**Aim of the task**
Pull every line holding the word "kubectl" from the data below and copy it.

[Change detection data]
++++++++

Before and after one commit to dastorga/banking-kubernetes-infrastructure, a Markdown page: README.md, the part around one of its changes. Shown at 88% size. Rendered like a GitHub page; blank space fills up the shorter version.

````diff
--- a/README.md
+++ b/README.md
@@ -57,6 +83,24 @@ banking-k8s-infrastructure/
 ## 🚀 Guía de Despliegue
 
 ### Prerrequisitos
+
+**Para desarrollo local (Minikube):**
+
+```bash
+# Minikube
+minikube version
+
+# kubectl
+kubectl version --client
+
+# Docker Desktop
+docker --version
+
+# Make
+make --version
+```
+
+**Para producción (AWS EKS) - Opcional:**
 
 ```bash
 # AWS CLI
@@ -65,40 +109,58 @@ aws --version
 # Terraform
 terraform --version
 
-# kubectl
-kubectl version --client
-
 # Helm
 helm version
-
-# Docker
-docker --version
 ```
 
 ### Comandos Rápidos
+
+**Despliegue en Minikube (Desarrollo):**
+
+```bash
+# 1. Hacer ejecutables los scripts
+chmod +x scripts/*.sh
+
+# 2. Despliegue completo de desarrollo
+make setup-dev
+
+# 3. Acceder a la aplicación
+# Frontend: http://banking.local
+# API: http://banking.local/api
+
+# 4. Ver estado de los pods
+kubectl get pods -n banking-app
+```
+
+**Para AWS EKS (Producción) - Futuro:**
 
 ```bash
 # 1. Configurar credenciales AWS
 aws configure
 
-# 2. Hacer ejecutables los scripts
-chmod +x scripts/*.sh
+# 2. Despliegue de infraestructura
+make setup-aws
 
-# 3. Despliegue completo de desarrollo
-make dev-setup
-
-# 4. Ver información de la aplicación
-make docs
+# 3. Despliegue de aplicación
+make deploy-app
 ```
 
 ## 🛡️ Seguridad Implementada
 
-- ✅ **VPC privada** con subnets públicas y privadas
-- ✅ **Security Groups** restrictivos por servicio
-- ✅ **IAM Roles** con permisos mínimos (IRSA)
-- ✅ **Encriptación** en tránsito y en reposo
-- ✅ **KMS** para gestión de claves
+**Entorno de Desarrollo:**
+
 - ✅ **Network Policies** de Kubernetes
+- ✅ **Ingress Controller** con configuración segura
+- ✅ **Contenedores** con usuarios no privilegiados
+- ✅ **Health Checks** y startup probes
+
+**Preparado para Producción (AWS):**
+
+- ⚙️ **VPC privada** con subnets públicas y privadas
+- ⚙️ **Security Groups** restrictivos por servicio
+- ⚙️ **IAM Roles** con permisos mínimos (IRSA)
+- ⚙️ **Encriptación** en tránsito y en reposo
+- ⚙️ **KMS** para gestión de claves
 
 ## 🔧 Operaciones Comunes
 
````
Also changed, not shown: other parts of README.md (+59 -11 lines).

++++++++

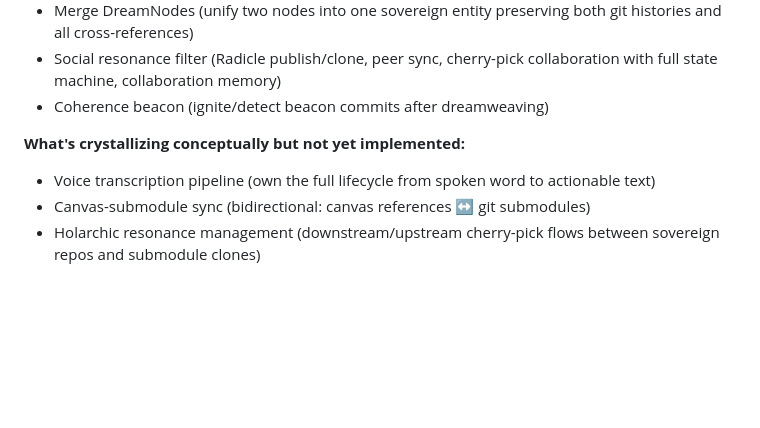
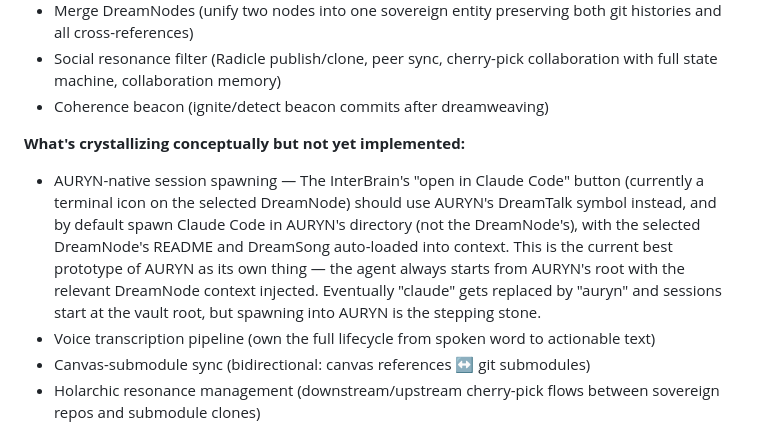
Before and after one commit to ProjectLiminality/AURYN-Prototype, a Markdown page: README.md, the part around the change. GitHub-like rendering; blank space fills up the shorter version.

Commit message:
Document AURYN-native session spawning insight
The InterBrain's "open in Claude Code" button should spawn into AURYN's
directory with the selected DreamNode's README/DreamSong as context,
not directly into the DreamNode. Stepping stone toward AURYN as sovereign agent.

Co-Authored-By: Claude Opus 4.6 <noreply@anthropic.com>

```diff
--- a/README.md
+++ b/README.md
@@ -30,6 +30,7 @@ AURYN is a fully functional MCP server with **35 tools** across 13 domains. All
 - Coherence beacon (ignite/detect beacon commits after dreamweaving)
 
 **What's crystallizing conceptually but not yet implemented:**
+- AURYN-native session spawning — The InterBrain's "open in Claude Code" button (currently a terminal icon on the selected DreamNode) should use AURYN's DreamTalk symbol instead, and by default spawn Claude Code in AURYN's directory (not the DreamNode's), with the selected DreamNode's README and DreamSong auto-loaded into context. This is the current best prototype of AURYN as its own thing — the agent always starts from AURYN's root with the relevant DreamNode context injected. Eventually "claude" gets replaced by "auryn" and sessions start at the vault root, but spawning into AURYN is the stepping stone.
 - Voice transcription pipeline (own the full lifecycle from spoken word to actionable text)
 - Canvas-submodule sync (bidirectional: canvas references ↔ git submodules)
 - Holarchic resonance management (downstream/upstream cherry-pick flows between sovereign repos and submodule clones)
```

++++++++

**Response to the task**
+# kubectl
+kubectl version --client
-# kubectl
-kubectl version --client
+kubectl get pods -n banking-app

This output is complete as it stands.